Offley’s oldest inhabitant
If you admire trees – and you should! – there is much to give pleasure in Great Offley, not least the variety (and viewing space between) the splendid collection in the grounds of Offley Place, so thoughtfully planted more than a hundred years ago. Less easy to see until you are close to, is the majestic copper beech beside the Offley Recreation Centre sports fields, with its elegant branches swooping low to greet walkers heading towards the Hitchin footpath.
Unmissable, though, beside Offley’s Salusbury Lane, is the Great Oak, girth nearly 6m, spreading its split, partly hollow, trunk to the sky and much loved by the local children as a ‘hotel’ for birds and insects.
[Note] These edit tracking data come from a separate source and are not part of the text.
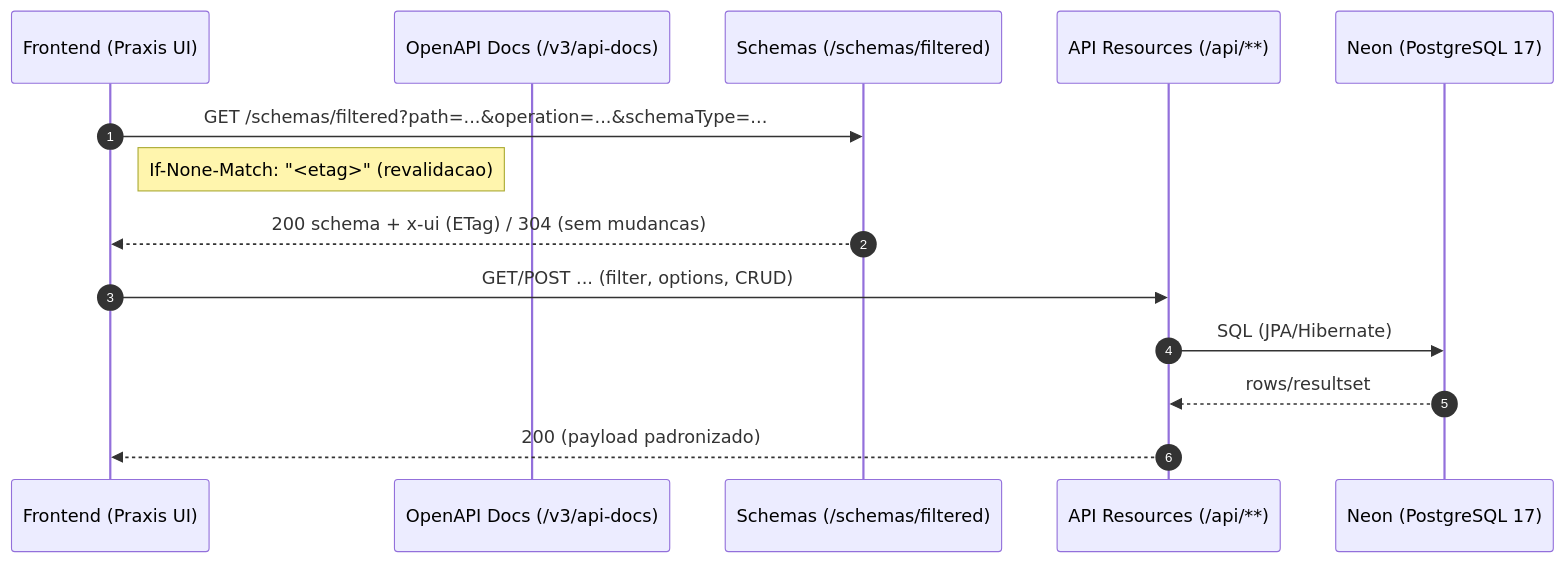
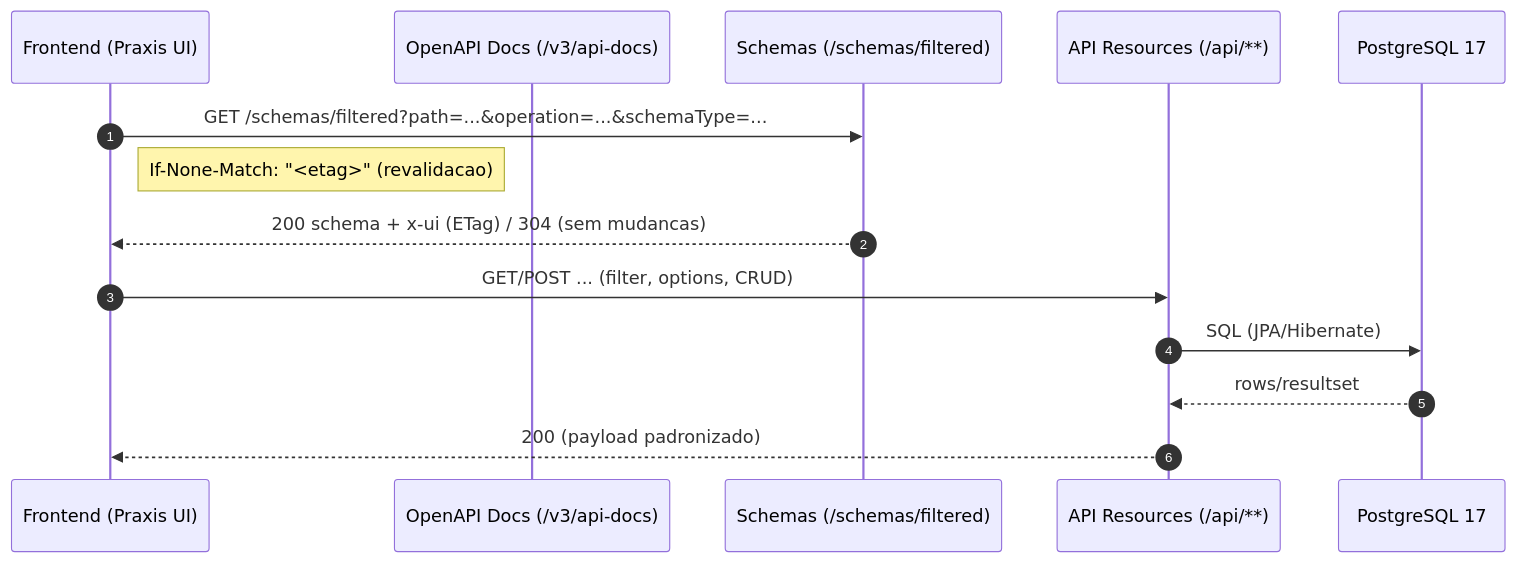
Before and after one commit to codexrodrigues/praxis-api-quickstart-public: the second of 2 diagrams in README.md, drawn with Mermaid. The commit also changed other lines of this file and 16 other files, not shown here.

````diff
--- a/README.md
+++ b/README.md
@@ -143,17 +143,17 @@
 ```mermaid
 sequenceDiagram
   autonumber
   participant UI as Frontend (Praxis UI)
   participant DOCS as OpenAPI Docs (/v3/api-docs)
   participant SC as Schemas (/schemas/filtered)
   participant API as API Resources (/api/**)
-  participant DB as Neon (PostgreSQL 17)
+  participant DB as PostgreSQL 17
 
   UI->>SC: GET /schemas/filtered?path=...&operation=...&schemaType=...
   Note right of UI: If-None-Match: "<etag>" (revalidacao)
   SC-->>UI: 200 schema + x-ui (ETag) / 304 (sem mudancas)
   UI->>API: GET/POST ... (filter, options, CRUD)
   API->>DB: SQL (JPA/Hibernate)
   DB-->>API: rows/resultset
   API-->>UI: 200 (payload padronizado)
 ```
````
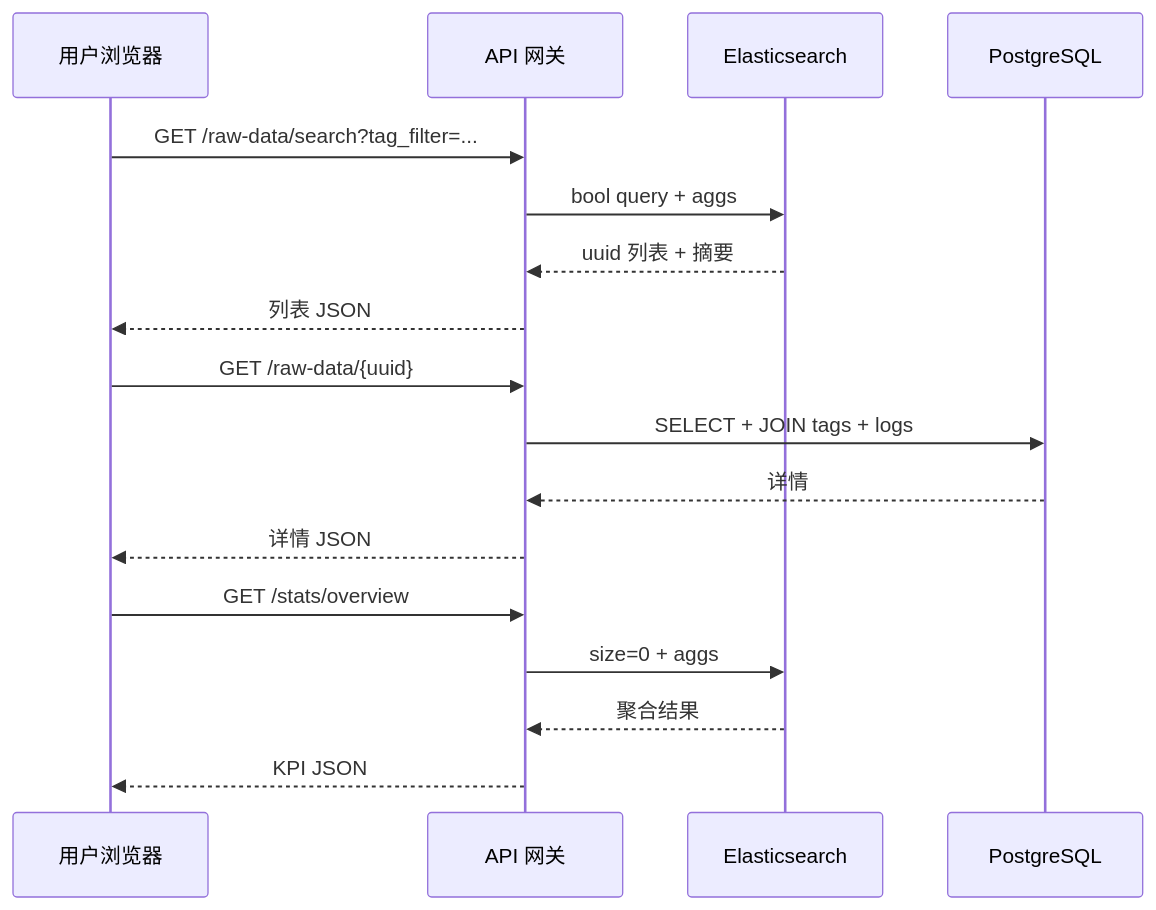
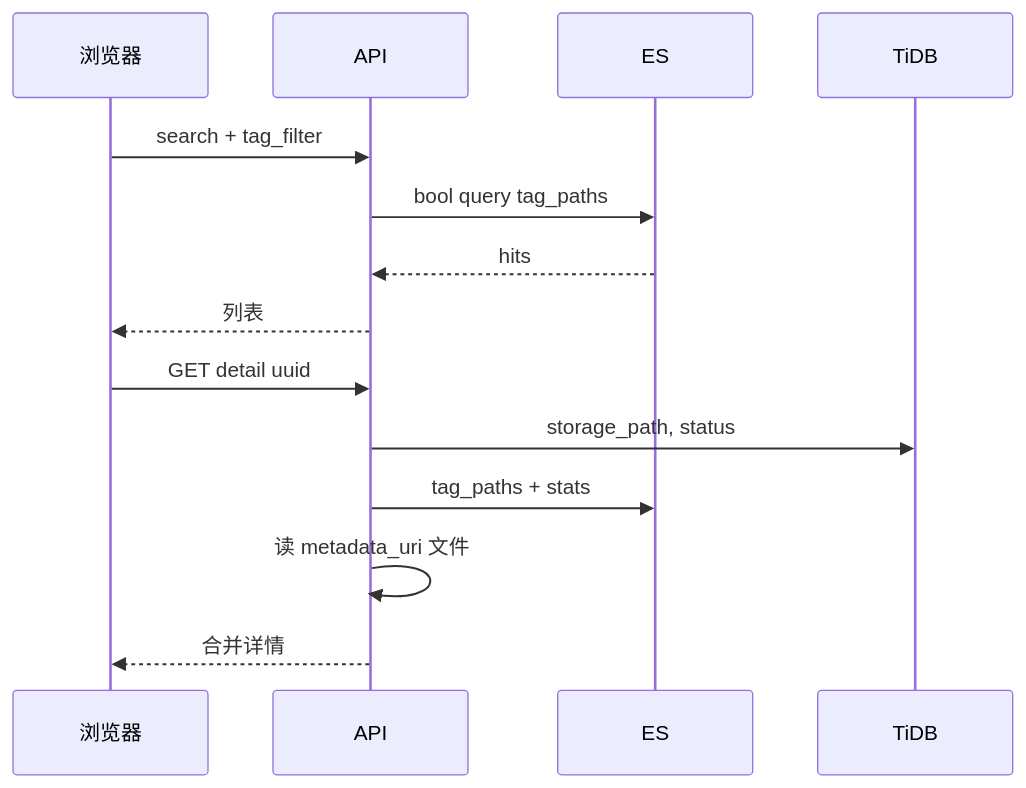
Before and after one commit to sgkokocool1/sgkokocool1: the eighth of 8 diagrams in docs/robot-data-platform/DESIGN.md, drawn with Mermaid. The commit also changed other lines of this file and 4 other files, not shown here.

````diff
--- a/docs/robot-data-platform/DESIGN.md
+++ b/docs/robot-data-platform/DESIGN.md
@@ -1064,22 +653,18 @@
 ```mermaid
 sequenceDiagram
-    participant U as 用户浏览器
-    participant API as API 网关
-    participant ES as Elasticsearch
-    participant PG as PostgreSQL
+    participant U as 浏览器
+    participant API
+    participant ES
+    participant TiDB
 
-    U->>API: GET /raw-data/search?tag_filter=...
-    API->>ES: bool query + aggs
-    ES-->>API: uuid 列表 + 摘要
-    API-->>U: 列表 JSON
+    U->>API: search + tag_filter
+    API->>ES: bool query tag_paths
+    ES-->>API: hits
+    API-->>U: 列表
 
-    U->>API: GET /raw-data/{uuid}
-    API->>PG: SELECT + JOIN tags + logs
-    PG-->>API: 详情
-    API-->>U: 详情 JSON
-
-    U->>API: GET /stats/overview
-    API->>ES: size=0 + aggs
-    ES-->>API: 聚合结果
-    API-->>U: KPI JSON
+    U->>API: GET detail uuid
+    API->>TiDB: storage_path, status
+    API->>ES: tag_paths + stats
+    API->>API: 读 metadata_uri 文件
+    API-->>U: 合并详情
 ```
````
Registered by The Woodland Trust and classed by experts as a ‘multi-stemmed veteran’, well-established dating methods indicate it will have been an acorn in the reign of King James 1. A new information board has recently been installed showing details of this, undoubtedly Offley’s oldest inhabitant